EXERCISE DESCRIPTION » From the entries below, copy every line that has the word "initial".

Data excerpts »
· · · ·

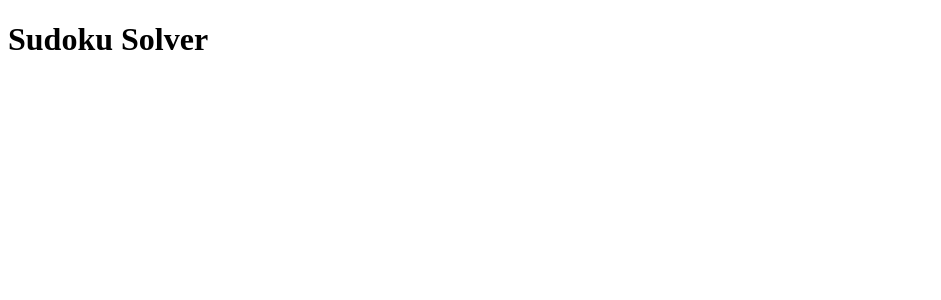
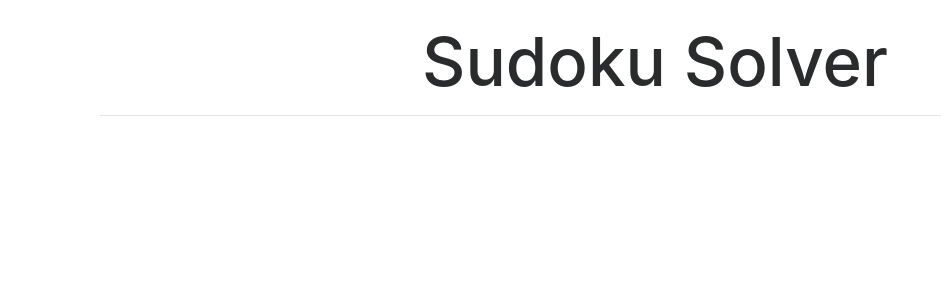
Before and after one commit to mattflow/sudoku-solver, a React app: page / in a window 1280 px wide. Shown: the top 300 px of the page, without its empty margins (0-941 px from the left). Built offline with nearby package versions, Linux system fonts and the light colour scheme.

Commit message:
Update page

```diff
--- a/index.html
+++ b/index.html
@@ -2,9 +2,11 @@
 <html lang="en">
   <head>
     <meta charset="utf-8">
-    <meta http-equiv="X-UA-Compatible" content="IE=edge">
-    <meta name="viewport" content="width=device-width, initial-scale=1">
+    <meta name="viewport" content="width=device-width, initial-scale=1, shrink-to-fit=no">
     <title>Sudoku Solver</title>
+
+    <!-- Bootstrap CSS -->
+    <link rel="stylesheet" href="https://maxcdn.bootstrapcdn.com/bootstrap/4.0.0-alpha.6/css/bootstrap.min.css" integrity="sha384-rwoIResjU2yc3z8GV/NPeZWAv56rSmLldC3R/AZzGRnGxQQKnKkoFVhFQhNUwEyJ" crossorigin="anonymous">
     <link rel="stylesheet" href="main.css">
   </head>
   <body>
--- a/main.css
+++ b/main.css
@@ -0,0 +1,17 @@
+html {
+  font-size: 16px;
+}
+
+body {
+  padding: 0;
+  width: 100%;
+  margin: 25px 15px;
+}
+
+.Header {
+  text-align: center;
+}
+
+  .Header h1 {
+    font-size: 4.2rem;
+  }
--- /dev/null
+++ b/src/components/App.js
@@ -0,0 +1,14 @@
+import React, { Component } from 'react';
+import Header from './App/Header';
+
+class App extends Component {
+  render() {
+    return (
+      <div className="container">
+        <Header title="Sudoku Solver" />
+      </div>
+    );
+  }
+};
+
+export default App;
--- /dev/null
+++ b/src/components/App/Header.js
@@ -0,0 +1,14 @@
+import React, { Component } from 'react';
+
+class Header extends Component {
+  render() {
+    return (
+      <div className="Header">
+        <h1>{this.props.title}</h1>
+        <hr />
+      </div>
+    );
+  }
+};
+
+export default Header;
--- a/src/index.js
+++ b/src/index.js
@@ -1,7 +1,8 @@
 import React from 'react';
 import ReactDOM from 'react-dom';
+import App from './components/App';
 
 ReactDOM.render(
-  <h1>Sudoku Solver</h1>,
+  <App />,
   document.getElementById('root')
 );
```
Also changed, not shown: src/components/App/SudokuArea.js (added, +12 -0 lines).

· · · ·

OUTPUT FOR THIS EXERCISE »
-    <meta name="viewport" content="width=device-width, initial-scale=1">
+    <meta name="viewport" content="width=device-width, initial-scale=1, shrink-to-fit=no">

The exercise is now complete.